=== Section Start ===

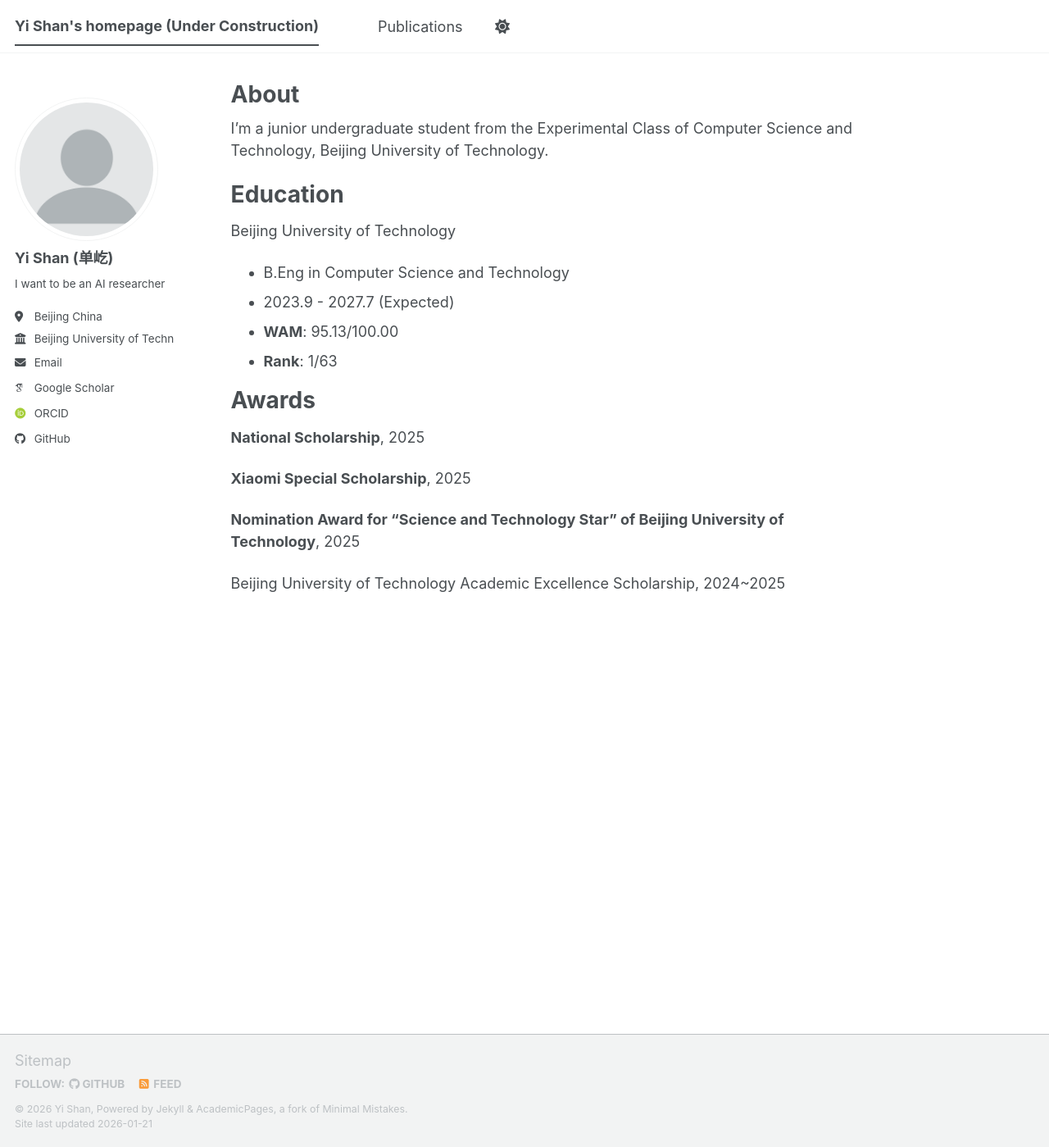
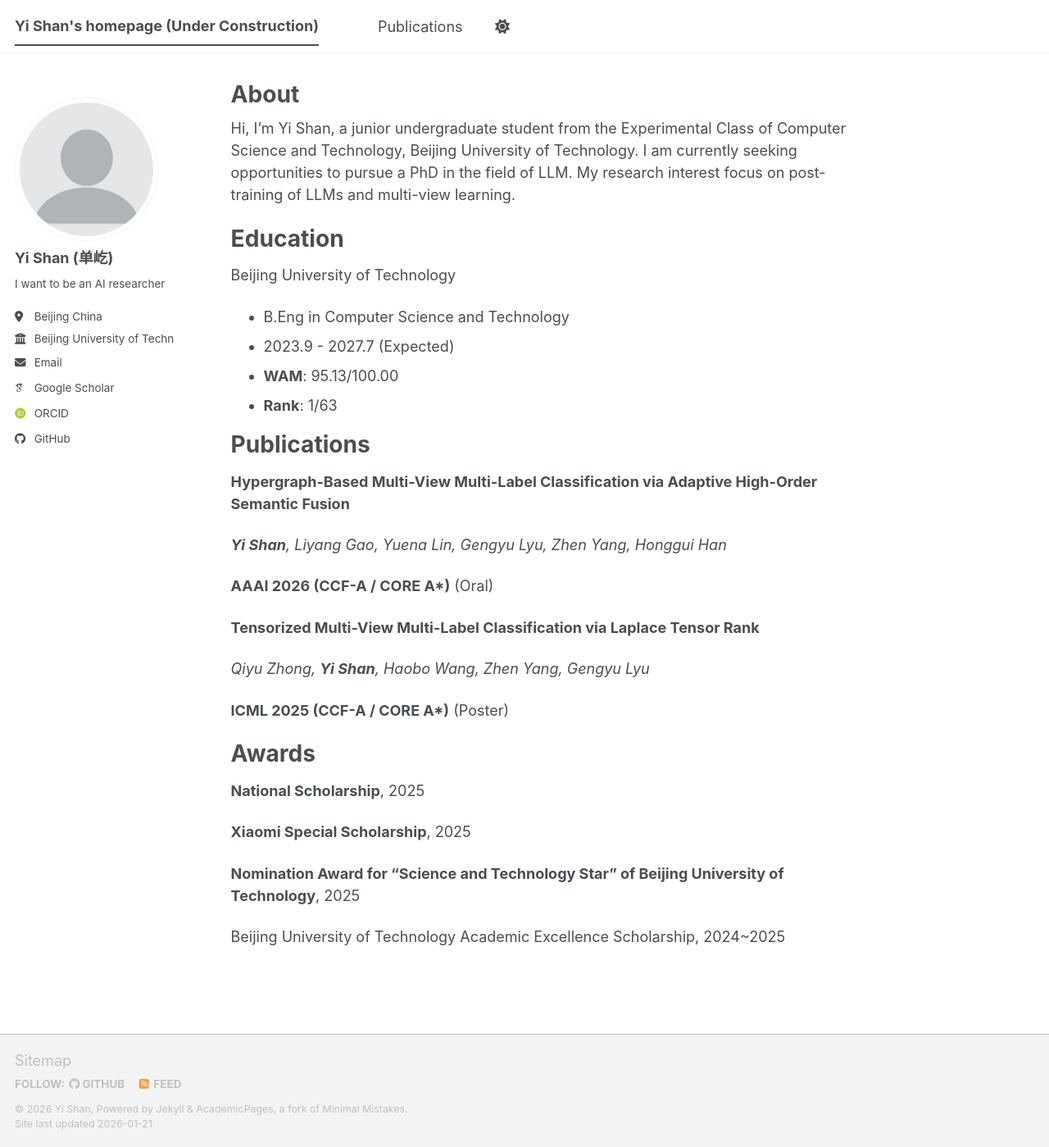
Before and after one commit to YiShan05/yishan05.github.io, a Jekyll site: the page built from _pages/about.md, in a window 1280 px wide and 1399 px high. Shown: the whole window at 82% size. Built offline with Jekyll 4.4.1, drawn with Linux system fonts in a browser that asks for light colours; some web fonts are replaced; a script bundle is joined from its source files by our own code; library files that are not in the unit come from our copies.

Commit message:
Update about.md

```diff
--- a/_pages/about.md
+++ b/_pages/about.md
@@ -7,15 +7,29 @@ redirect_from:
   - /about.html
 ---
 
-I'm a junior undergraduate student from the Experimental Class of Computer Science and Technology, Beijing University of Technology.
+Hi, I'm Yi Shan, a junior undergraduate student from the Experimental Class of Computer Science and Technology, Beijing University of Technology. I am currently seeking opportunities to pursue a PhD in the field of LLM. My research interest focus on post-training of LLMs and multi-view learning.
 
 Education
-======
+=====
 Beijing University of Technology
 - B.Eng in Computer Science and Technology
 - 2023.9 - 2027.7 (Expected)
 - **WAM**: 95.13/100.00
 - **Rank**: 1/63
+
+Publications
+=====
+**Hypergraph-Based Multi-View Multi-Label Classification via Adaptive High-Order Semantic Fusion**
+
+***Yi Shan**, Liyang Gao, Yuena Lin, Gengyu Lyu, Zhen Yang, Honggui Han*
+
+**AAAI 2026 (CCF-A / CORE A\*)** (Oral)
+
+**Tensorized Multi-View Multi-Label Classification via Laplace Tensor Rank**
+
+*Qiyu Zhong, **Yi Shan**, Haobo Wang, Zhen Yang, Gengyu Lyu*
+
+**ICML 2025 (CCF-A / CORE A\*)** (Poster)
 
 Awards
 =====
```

=== Section End ===
=== Section Start ===

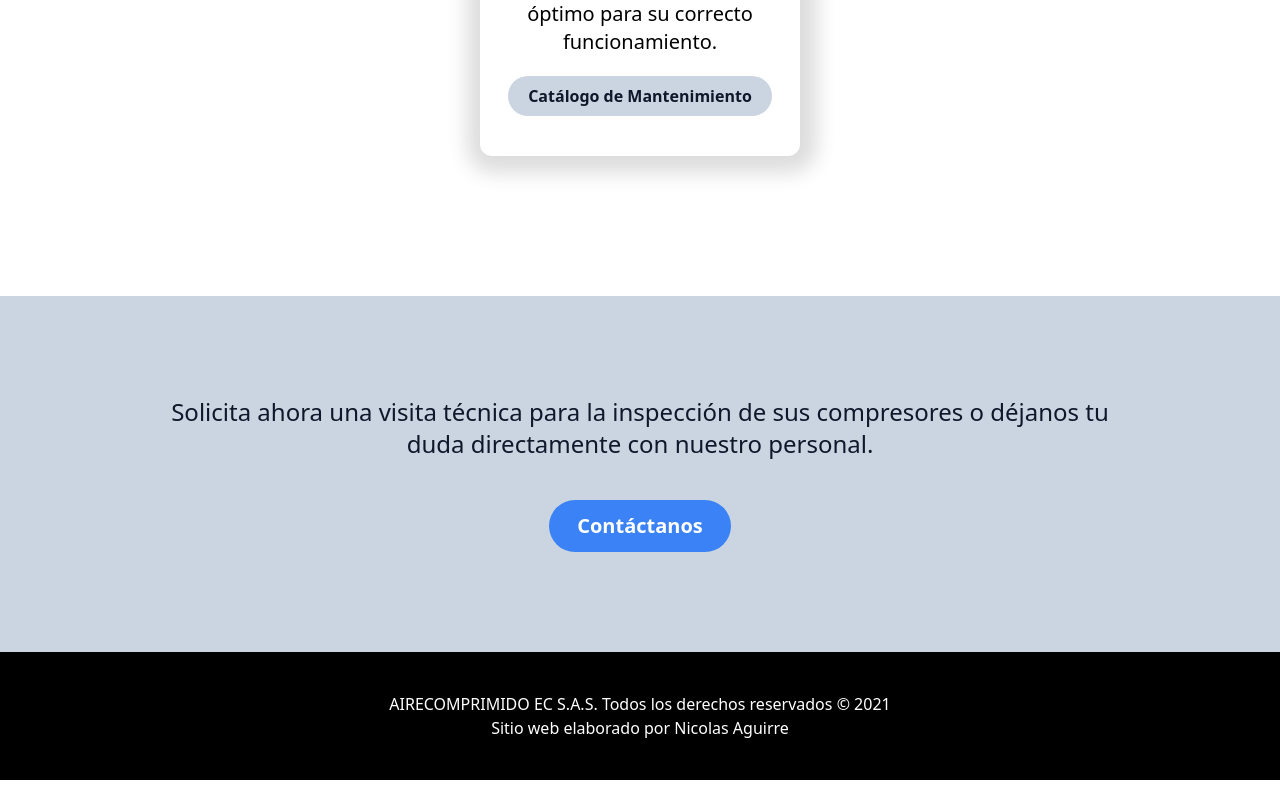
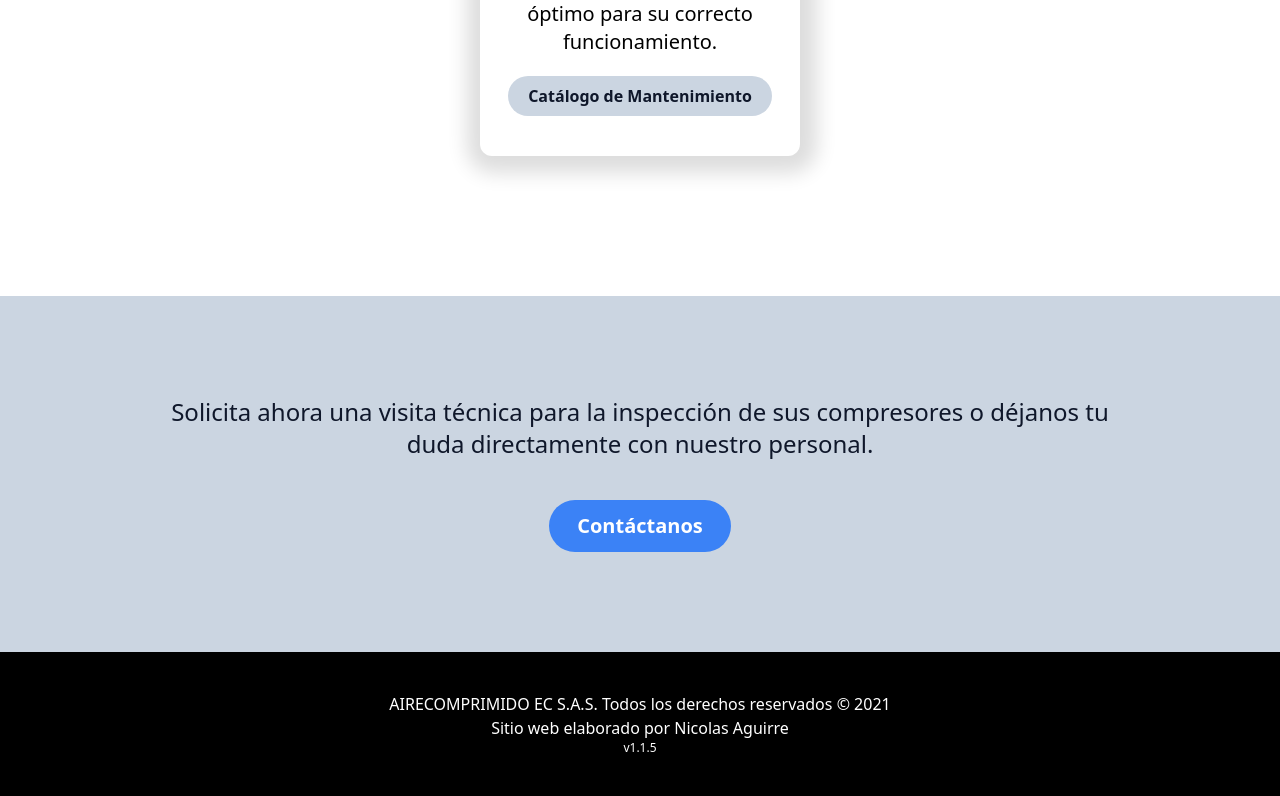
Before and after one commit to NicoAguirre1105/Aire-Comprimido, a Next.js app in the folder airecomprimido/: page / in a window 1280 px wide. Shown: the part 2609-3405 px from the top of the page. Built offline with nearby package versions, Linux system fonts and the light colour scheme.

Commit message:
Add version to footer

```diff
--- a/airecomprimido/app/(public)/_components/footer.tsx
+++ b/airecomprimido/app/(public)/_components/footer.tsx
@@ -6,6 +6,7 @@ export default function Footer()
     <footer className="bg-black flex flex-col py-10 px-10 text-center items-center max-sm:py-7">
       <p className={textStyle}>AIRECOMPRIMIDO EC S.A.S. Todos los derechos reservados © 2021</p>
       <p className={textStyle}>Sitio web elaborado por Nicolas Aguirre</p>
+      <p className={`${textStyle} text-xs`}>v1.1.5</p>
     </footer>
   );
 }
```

=== Section End ===

■ Exercise objective
For each line above that includes "className", make a copy.

■ Reply
     <footer className="bg-black flex flex-col py-10 px-10 text-center items-center max-sm:py-7">
       <p className={textStyle}>AIRECOMPRIMIDO EC S.A.S. Todos los derechos reservados © 2021</p>
       <p className={textStyle}>Sitio web elaborado por Nicolas Aguirre</p>
+      <p className={`${textStyle} text-xs`}>v1.1.5</p>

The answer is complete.